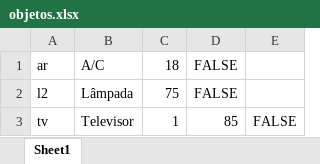
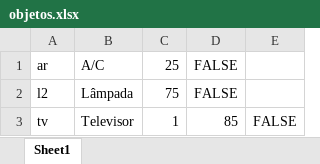
Before and after one commit to marcosvp20/TP_POO, an Excel workbook: planilhas/objetos.xlsx, sheet Sheet1, drawn as a sheet; values as stored, in another font and other column widths than the file's, no borders; the diff names each change by its address in the sheet, - before the commit and + after, or states it on an @@ line.

```diff
--- a/planilhas/objetos.xlsx (sheet Sheet1)
+++ b/planilhas/objetos.xlsx (sheet Sheet1)
-C1: 18
+C1: 25
```
Also changed, not shown: planilhas/automacoes.xlsx, planilhas/automacoestemp.xlsx, 23 other files.
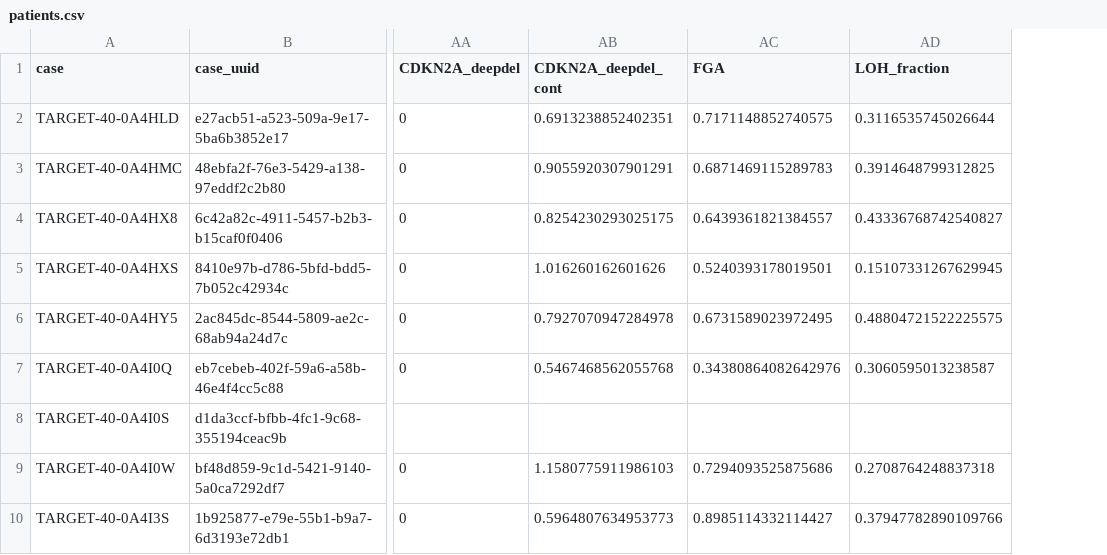
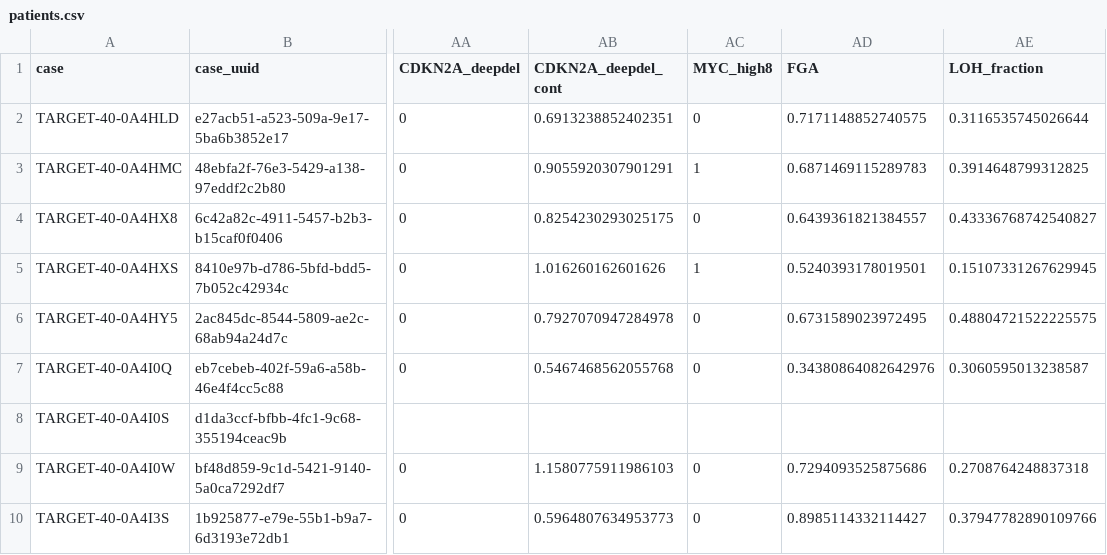
Before and after one commit to mgegen15-dev/For_John, a CSV file: data/survival_raw/patients.csv, drawn as a sheet; only a part is shown, gaps mark what is left out; the diff names each change by its address in the sheet, - before the commit and + after, or states it on an @@ line.

```diff
--- a/data/survival_raw/patients.csv
+++ b/data/survival_raw/patients.csv
+column AC (MYC_high8), rows 2-10: 0 | 1 | 0 | 1 | 0 | 0 |  | 0 | 0
```
Also changed, not shown: 23 other files.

________________________

> [WORK REQUIRED]:
Would you reproduce the lines above exactly, without carrying over the pictures?

> [YOUR RESPONSE]:
Before and after one commit to marcosvp20/TP_POO, an Excel workbook: planilhas/objetos.xlsx, sheet Sheet1, drawn as a sheet; values as stored, in another font and other column widths than the file's, no borders; the diff names each change by its address in the sheet, - before the commit and + after, or states it on an @@ line.

```diff
--- a/planilhas/objetos.xlsx (sheet Sheet1)
+++ b/planilhas/objetos.xlsx (sheet Sheet1)
-C1: 18
+C1: 25
```
Also changed, not shown: planilhas/automacoes.xlsx, planilhas/automacoestemp.xlsx, 23 other files.
Before and after one commit to mgegen15-dev/For_John, a CSV file: data/survival_raw/patients.csv, drawn as a sheet; only a part is shown, gaps mark what is left out; the diff names each change by its address in the sheet, - before the commit and + after, or states it on an @@ line.

```diff
--- a/data/survival_raw/patients.csv
+++ b/data/survival_raw/patients.csv
+column AC (MYC_high8), rows 2-10: 0 | 1 | 0 | 1 | 0 | 0 |  | 0 | 0
```
Also changed, not shown: 23 other files.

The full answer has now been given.